■ WHAT IS NEEDED
Retype the whole listing that follows, line for line.

■ DATASET ENTRIES
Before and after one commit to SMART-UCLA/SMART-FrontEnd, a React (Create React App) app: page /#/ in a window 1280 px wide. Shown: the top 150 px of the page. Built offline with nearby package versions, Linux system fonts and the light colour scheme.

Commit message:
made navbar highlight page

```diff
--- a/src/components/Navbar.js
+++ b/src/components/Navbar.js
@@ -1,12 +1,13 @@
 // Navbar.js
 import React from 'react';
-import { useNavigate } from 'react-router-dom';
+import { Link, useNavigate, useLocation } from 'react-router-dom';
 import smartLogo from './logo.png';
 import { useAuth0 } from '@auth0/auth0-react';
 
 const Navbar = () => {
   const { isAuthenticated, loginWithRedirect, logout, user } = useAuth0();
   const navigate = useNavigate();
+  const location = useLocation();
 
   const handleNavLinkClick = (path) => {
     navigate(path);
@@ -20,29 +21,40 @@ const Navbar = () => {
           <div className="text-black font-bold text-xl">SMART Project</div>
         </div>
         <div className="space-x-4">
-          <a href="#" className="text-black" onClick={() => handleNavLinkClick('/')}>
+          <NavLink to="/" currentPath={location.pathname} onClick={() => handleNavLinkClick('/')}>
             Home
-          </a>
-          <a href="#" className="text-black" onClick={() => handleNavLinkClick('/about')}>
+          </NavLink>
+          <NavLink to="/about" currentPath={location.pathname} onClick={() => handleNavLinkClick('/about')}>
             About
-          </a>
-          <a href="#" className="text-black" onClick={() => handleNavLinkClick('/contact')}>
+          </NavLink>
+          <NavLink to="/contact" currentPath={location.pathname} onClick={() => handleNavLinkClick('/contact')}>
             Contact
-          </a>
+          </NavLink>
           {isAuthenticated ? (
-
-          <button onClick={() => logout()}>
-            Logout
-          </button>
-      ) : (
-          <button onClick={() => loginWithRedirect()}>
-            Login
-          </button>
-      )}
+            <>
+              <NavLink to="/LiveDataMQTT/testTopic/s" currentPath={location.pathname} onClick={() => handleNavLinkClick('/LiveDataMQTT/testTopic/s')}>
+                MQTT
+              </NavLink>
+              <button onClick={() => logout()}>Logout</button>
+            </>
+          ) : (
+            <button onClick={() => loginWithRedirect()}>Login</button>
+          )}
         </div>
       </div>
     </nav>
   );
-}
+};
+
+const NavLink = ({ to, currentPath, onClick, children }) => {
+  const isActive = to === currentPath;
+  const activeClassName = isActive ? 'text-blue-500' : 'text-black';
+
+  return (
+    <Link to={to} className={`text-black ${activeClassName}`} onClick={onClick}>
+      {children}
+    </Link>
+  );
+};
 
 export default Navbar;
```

■ ANSWER TO THE EXERCISE
Before and after one commit to SMART-UCLA/SMART-FrontEnd, a React (Create React App) app: page /#/ in a window 1280 px wide. Shown: the top 150 px of the page. Built offline with nearby package versions, Linux system fonts and the light colour scheme.

Commit message:
made navbar highlight page

```diff
--- a/src/components/Navbar.js
+++ b/src/components/Navbar.js
@@ -1,12 +1,13 @@
 // Navbar.js
 import React from 'react';
-import { useNavigate } from 'react-router-dom';
+import { Link, useNavigate, useLocation } from 'react-router-dom';
 import smartLogo from './logo.png';
 import { useAuth0 } from '@auth0/auth0-react';
 
 const Navbar = () => {
   const { isAuthenticated, loginWithRedirect, logout, user } = useAuth0();
   const navigate = useNavigate();
+  const location = useLocation();
 
   const handleNavLinkClick = (path) => {
     navigate(path);
@@ -20,29 +21,40 @@ const Navbar = () => {
           <div className="text-black font-bold text-xl">SMART Project</div>
         </div>
         <div className="space-x-4">
-          <a href="#" className="text-black" onClick={() => handleNavLinkClick('/')}>
+          <NavLink to="/" currentPath={location.pathname} onClick={() => handleNavLinkClick('/')}>
             Home
-          </a>
-          <a href="#" className="text-black" onClick={() => handleNavLinkClick('/about')}>
+          </NavLink>
+          <NavLink to="/about" currentPath={location.pathname} onClick={() => handleNavLinkClick('/about')}>
             About
-          </a>
-          <a href="#" className="text-black" onClick={() => handleNavLinkClick('/contact')}>
+          </NavLink>
+          <NavLink to="/contact" currentPath={location.pathname} onClick={() => handleNavLinkClick('/contact')}>
             Contact
-          </a>
+          </NavLink>
           {isAuthenticated ? (
-
-          <button onClick={() => logout()}>
-            Logout
-          </button>
-      ) : (
-          <button onClick={() => loginWithRedirect()}>
-            Login
-          </button>
-      )}
+            <>
+              <NavLink to="/LiveDataMQTT/testTopic/s" currentPath={location.pathname} onClick={() => handleNavLinkClick('/LiveDataMQTT/testTopic/s')}>
+                MQTT
+              </NavLink>
+              <button onClick={() => logout()}>Logout</button>
+            </>
+          ) : (
+            <button onClick={() => loginWithRedirect()}>Login</button>
+          )}
         </div>
       </div>
     </nav>
   );
-}
+};
+
+const NavLink = ({ to, currentPath, onClick, children }) => {
+  const isActive = to === currentPath;
+  const activeClassName = isActive ? 'text-blue-500' : 'text-black';
+
+  return (
+    <Link to={to} className={`text-black ${activeClassName}`} onClick={onClick}>
+      {children}
+    </Link>
+  );
+};
 
 export default Navbar;
```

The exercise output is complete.